I find it very interesting that the size isn’t that much different between the two models. The Skeletool is a slightly longer multi-tool (Leatherman actually classified it as part of their full size tool family). What that extra real estate give you, is more functionality. You get a pair of pliers, a knife, carabineer/bottle cap opener, and a bit driver with extra storage of one bit in the handle. The Freestyle on the other hand offers a little less than the skeletool. You get the core set of tools, that being the pair of pliers and the knife. That is it. Otherwise, the pliers, and the knives are very similar, along with the general shape and feel during handling. Both also feature a removable pocket clip.
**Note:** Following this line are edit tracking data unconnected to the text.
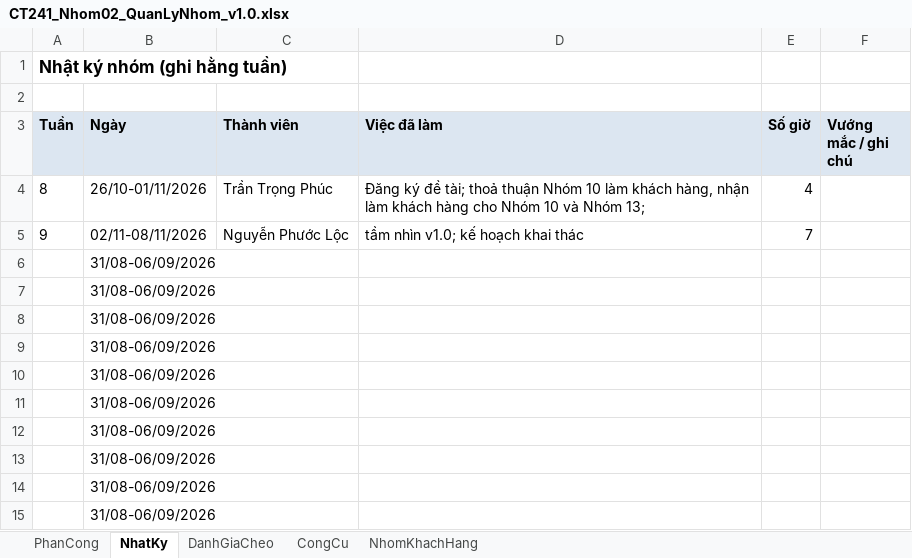
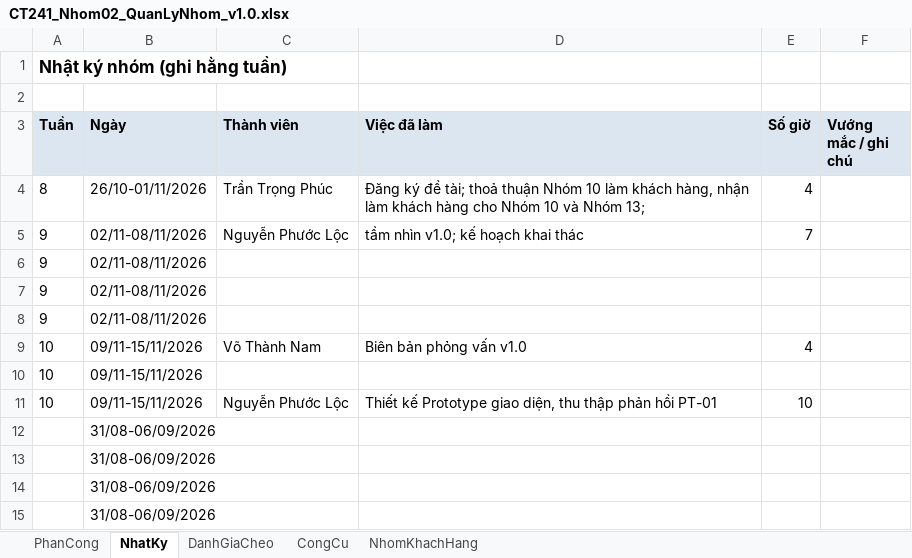
Before and after one commit to lexipit3268/CT241_DeTai05, an Excel workbook: 00_QuanLyNhom/CT241_Nhom02_QuanLyNhom_v1.0.xlsx, sheet NhatKy, drawn as a sheet; only a part is shown; values as stored, in another font and other column widths than the file's, no borders; removed rows and columns are numbered as before the commit, all else as after; the diff names each change by its address in the sheet, - before the commit and + after, or states it on an @@ line.

```diff
--- a/00_QuanLyNhom/CT241_Nhom02_QuanLyNhom_v1.0.xlsx (sheet NhatKy)
+++ b/00_QuanLyNhom/CT241_Nhom02_QuanLyNhom_v1.0.xlsx (sheet NhatKy)
-row 6:  | 31/08-06/09/2026
-row 7:  | 31/08-06/09/2026
-row 8:  | 31/08-06/09/2026
-row 9:  | 31/08-06/09/2026
-row 10:  | 31/08-06/09/2026
-row 11:  | 31/08-06/09/2026
+row 6: 9 | 02/11-08/11/2026
+row 7: 9 | 02/11-08/11/2026
+row 8: 9 | 02/11-08/11/2026
+row 9: 10 | 09/11-15/11/2026 | Võ Thành Nam | Biên bản phỏng vấn v1.0 | 4
+row 10: 10 | 09/11-15/11/2026
+row 11: 10 | 09/11-15/11/2026 | Nguyễn Phước Lộc | Thiết kế Prototype giao diện, thu thập phản hồi PT-01 | 10
```
Also changed, not shown: sheet PhanCong, sheet CongCu, 02_ThuThap/CT241_Nhom02_CRUDL_v1.0.xlsx, 15 other files.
Now I have already talked about the similar size. If you take a good look at both multi-tools, you will note that the main body is also very similar. This translates into a very similar weight. There is a difference of about 14grams. Now that may sound a lot. But in reality it isn’t. Mind you, I am a fairly large guy and that amount of weight difference is sort of negligible. I can honestly say that they both feel almost the same in weight in the hand. With that said, I guess some will find the weight difference beneficial if you are going to every day carry it. I myself, would rather have more functionality in a slightly larger package that also weights a little more. To each their own.Freestyle v.s. Freestyle CX
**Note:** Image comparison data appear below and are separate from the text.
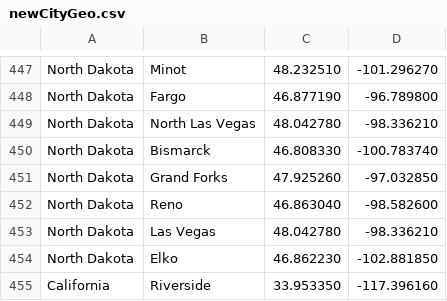
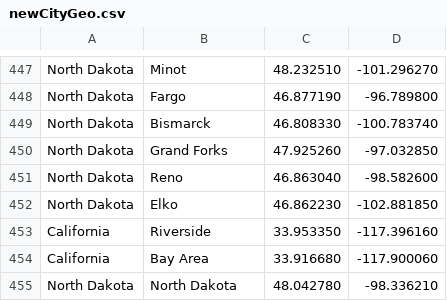
Before and after one commit to usc-isi-i2/Social-Viz, a CSV file: src/socialVis/Tomcat/queryElastic/servlets/socialVis/testElastic/dataset/newCityGeo.csv, drawn as a sheet; only a part is shown, gaps mark what is left out; the shorter side is filled out with more unchanged rows.

```diff
--- a/src/socialVis/Tomcat/queryElastic/servlets/socialVis/testElastic/dataset/newCityGeo.csv
+++ b/src/socialVis/Tomcat/queryElastic/servlets/socialVis/testElastic/dataset/newCityGeo.csv
@@ -448,3 +448,2 @@ North Dakota,Minot,48.232510,-101.296270
 North Dakota,Fargo,46.877190,-96.789800
-North Dakota,North Las Vegas,48.042780,-98.336210
 North Dakota,Bismarck,46.808330,-100.783740
@@ -452,3 +451,2 @@ North Dakota,Grand Forks,47.925260,-97.032850
 North Dakota,Reno,46.863040,-98.582600
-North Dakota,Las Vegas,48.042780,-98.336210
 North Dakota,Elko,46.862230,-102.881850
```
Also changed, not shown: 4 other files.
Both tools are the same shape and function, but differ a little in their construction. The Freestyle CX is the slightly more expensive of the two. For the extra money spent, you get a Tungsten DLC coating and carbon fiber handle inserts, along with a tougher 154CM steel knife blade. That is about all that separates these two models. Interestingly enough, both models weight the same if I go by the Leatherman statistics off of their own web site. One would assume that the carbon fiber would have saved a few extra grams, but alas, it was not meant to be. That is because these fiber inserts are rather small. They do look pretty though in direct sunlight. Think of the carbon as more of a decorative feature, rather than a weight saving feature.Conclusion
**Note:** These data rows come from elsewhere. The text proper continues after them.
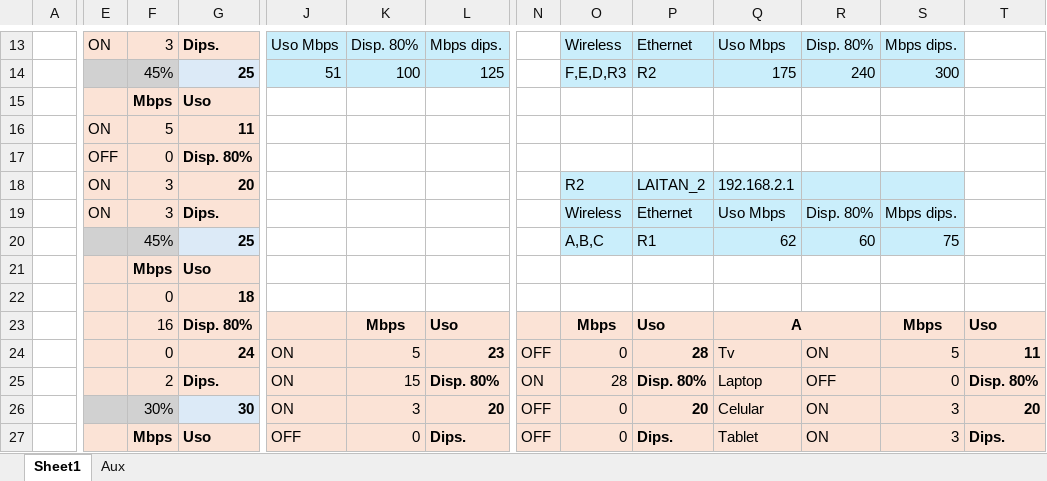
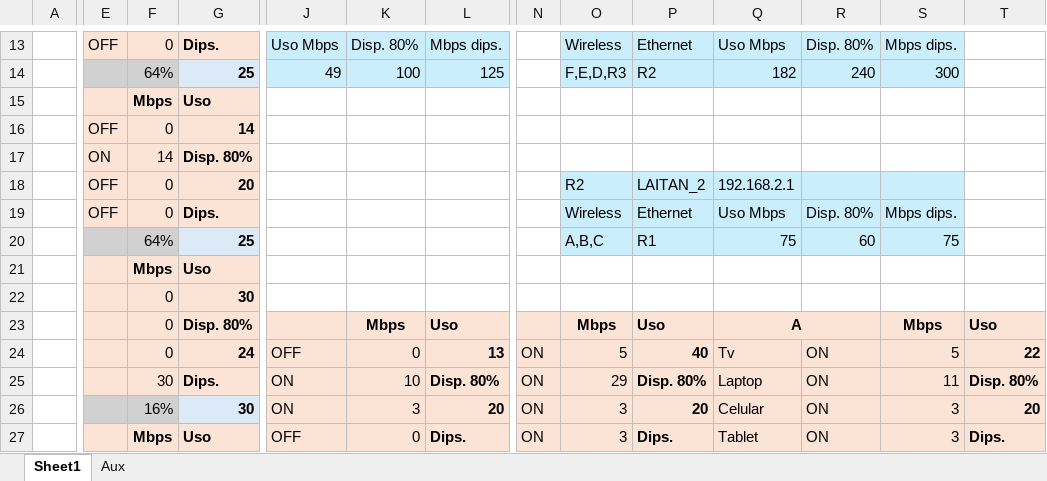
Before and after one commit to PauGarza/Simulacion-Red-Foraneos, an Excel workbook: sim.xlsx, sheet Sheet1, drawn as a sheet; only a part is shown, gaps mark what is left out; values as stored, in another font and other column widths than the file's, no borders; conditional formats not drawn; removed rows and columns are numbered as before the commit, all else as after; rows hold the shown columns only; the diff covers the shown part only; the diff names each change by its address in the sheet, - before the commit and + after, or states it on an @@ line.

```diff
--- a/sim.xlsx (sheet Sheet1)
+++ b/sim.xlsx (sheet Sheet1)
-E13: ON
+E13: OFF
-F13: 3
+F13: 0
-F14: 45%
+F14: 64%
-J14: 51
+J14: 49
-Q14: 175
+Q14: 182
-row 16:  | ON | 5 | 11
+row 16:  | OFF | 0 | 14
-E17: OFF
+E17: ON
-F17: 0
+F17: 14
-E18:E19: ON
+E18:E19: OFF
-F18:F19: 3
+F18:F19: 0
-F20: 45%
+F20: 64%
-Q20: 62
+Q20: 75
-G22: 18
+G22: 30
-F23: 16
+F23: 0
-J24: ON
+J24: OFF
-K24: 5
+K24: 0
-L24: 23
+L24: 13
-N24: OFF
+N24: ON
-O24: 0
+O24: 5
-P24: 28
+P24: 40
-T24: 11
+T24: 22
-F25: 2
+F25: 30
-K25: 15
+K25: 10
-O25: 28
+O25: 29
-R25: OFF
+R25: ON
-S25: 0
+S25: 11
-F26: 30%
+F26: 16%
-N26:N27: OFF
+N26:N27: ON
-O26:O27: 0
+O26:O27: 3
```
Also changed, not shown: 37 edited cells elsewhere in this sheet, 10 other files.
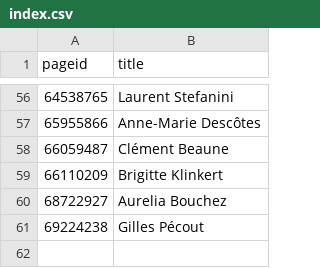
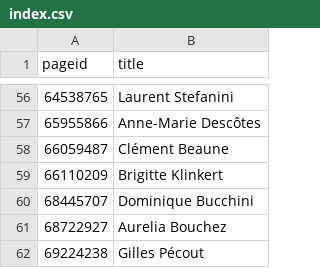
Before and after one commit to every-politician-scrapers/france-cabinet, a CSV file: enwiki/index.csv, drawn as a sheet; only a part is shown, gaps mark what is left out; the diff names each change by its address in the sheet, - before the commit and + after, or states it on an @@ line.

```diff
--- a/enwiki/index.csv
+++ b/enwiki/index.csv
+row 60: 68445707 | Dominique Bucchini
```
Also changed, not shown: 1 other file.
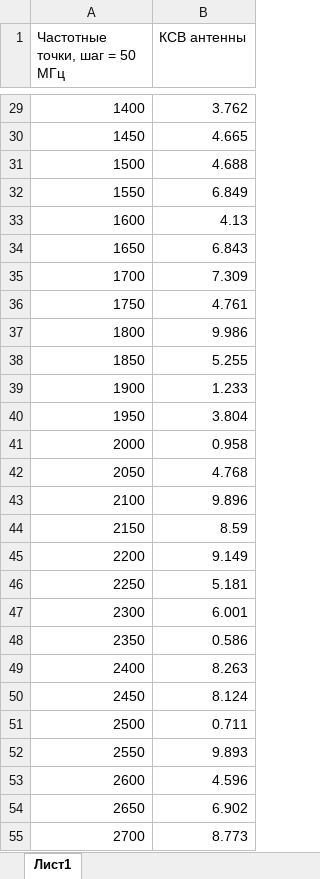
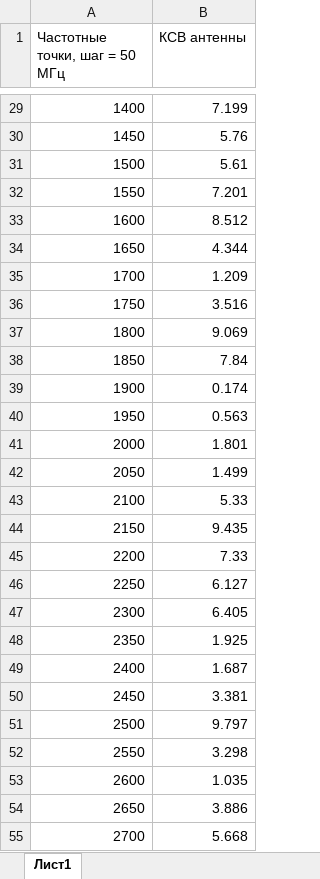
Before and after one commit to notron124/AntennVerificatorV2, an Excel workbook: AntennVerificator/AntennVerificator/bin/Release/Таблица.xlsx, sheet Лист1, drawn as a sheet; only a part is shown, gaps mark what is left out; values as stored, in another font and other column widths than the file's, no borders; the diff covers the shown part only; the diff names each change by its address in the sheet, - before the commit and + after, or states it on an @@ line.

```diff
--- a/AntennVerificator/AntennVerificator/bin/Release/Таблица.xlsx (sheet Лист1)
+++ b/AntennVerificator/AntennVerificator/bin/Release/Таблица.xlsx (sheet Лист1)
-B29 (КСВ антенны): 3.762
+B29 (КСВ антенны): 7.199
-B30 (КСВ антенны): 4.665
+B30 (КСВ антенны): 5.76
-B31 (КСВ антенны): 4.688
+B31 (КСВ антенны): 5.61
-B32 (КСВ антенны): 6.849
+B32 (КСВ антенны): 7.201
-B33 (КСВ антенны): 4.13
+B33 (КСВ антенны): 8.512
-B34 (КСВ антенны): 6.843
+B34 (КСВ антенны): 4.344
-B35 (КСВ антенны): 7.309
+B35 (КСВ антенны): 1.209
-B36 (КСВ антенны): 4.761
+B36 (КСВ антенны): 3.516
-B37 (КСВ антенны): 9.986
+B37 (КСВ антенны): 9.069
-B38 (КСВ антенны): 5.255
+B38 (КСВ антенны): 7.84
-B39 (КСВ антенны): 1.233
+B39 (КСВ антенны): 0.174
-B40 (КСВ антенны): 3.804
+B40 (КСВ антенны): 0.563
-B41 (КСВ антенны): 0.958
+B41 (КСВ антенны): 1.801
-B42 (КСВ антенны): 4.768
+B42 (КСВ антенны): 1.499
-B43 (КСВ антенны): 9.896
+B43 (КСВ антенны): 5.33
-B44 (КСВ антенны): 8.59
+B44 (КСВ антенны): 9.435
-B45 (КСВ антенны): 9.149
+B45 (КСВ антенны): 7.33
-B46 (КСВ антенны): 5.181
+B46 (КСВ антенны): 6.127
-B47 (КСВ антенны): 6.001
+B47 (КСВ антенны): 6.405
-B48 (КСВ антенны): 0.586
+B48 (КСВ антенны): 1.925
-B49 (КСВ антенны): 8.263
+B49 (КСВ антенны): 1.687
-B50 (КСВ антенны): 8.124
+B50 (КСВ антенны): 3.381
-B51 (КСВ антенны): 0.711
+B51 (КСВ антенны): 9.797
-B52 (КСВ антенны): 9.893
+B52 (КСВ антенны): 3.298
-B53 (КСВ антенны): 4.596
+B53 (КСВ антенны): 1.035
-B54 (КСВ антенны): 6.902
+B54 (КСВ антенны): 3.886
-B55 (КСВ антенны): 8.773
+B55 (КСВ антенны): 5.668
```
Also changed, not shown: 213 edited cells elsewhere in this sheet, 23 other files.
The Leatherman Freestyle is based upon a cut down Skeletool. The Skeletool has a limited tool set that was sacrificed for light weight and ease of portability. The Freestyle takes that general notion a few notches more. One could think of the Freestyle as a folding knife with a bonus pair of pliers. The pliers are excellent and sturdy. The Freestyle is perfect for someone who wants to travel very light, and only need a good pair of pliers along with a good knife blade. You could use this like a folder with a hidden pair of pliers at the ready when the need arises. I find the weight and size not that different from the more capable Skeletool, however, the Freestyle does have a good quality feel to them with a reassuring weight that whispers to you that you are not holding a toy, but a real tool.
Like the Skeletool before it, the Freestyle is built rather well. Overall the multi-tool has a very high fit and finish. Both are well built and nicely thought out multi-tools.Skeletool
- Longer handles pack more features but also makes the tool a little easier for big hands to use.
- An included carabiner is a handy way to store the tool for travel.
- Bottle opener works rather well, as it is a good size.
- Neat locking feature for the screwdriver bits, plus a storage in the handle means you can tailor the tool to your specific need with the purchase of the Leatherman bit set.
- High fit and finish. Excellent quality feel.
- Pocket belt clip.
- Awkward when using the bit driver if you open the tool somewhat.
- Limited feature set for its size compared to other Leatherman tools.
- Carabiner can get in the way when using the pliers if you have large hands.Freestyle, and Freestyle CX
- Smaller size is easier to carry.
- Does not weight as much as the Skeletool.
- No carabiner to make the tool slightly awkward in the hand.
- Built very durable.
- Very limited tool set.
- Size and weight aren’t that much different than the Skeletool when you really think about it.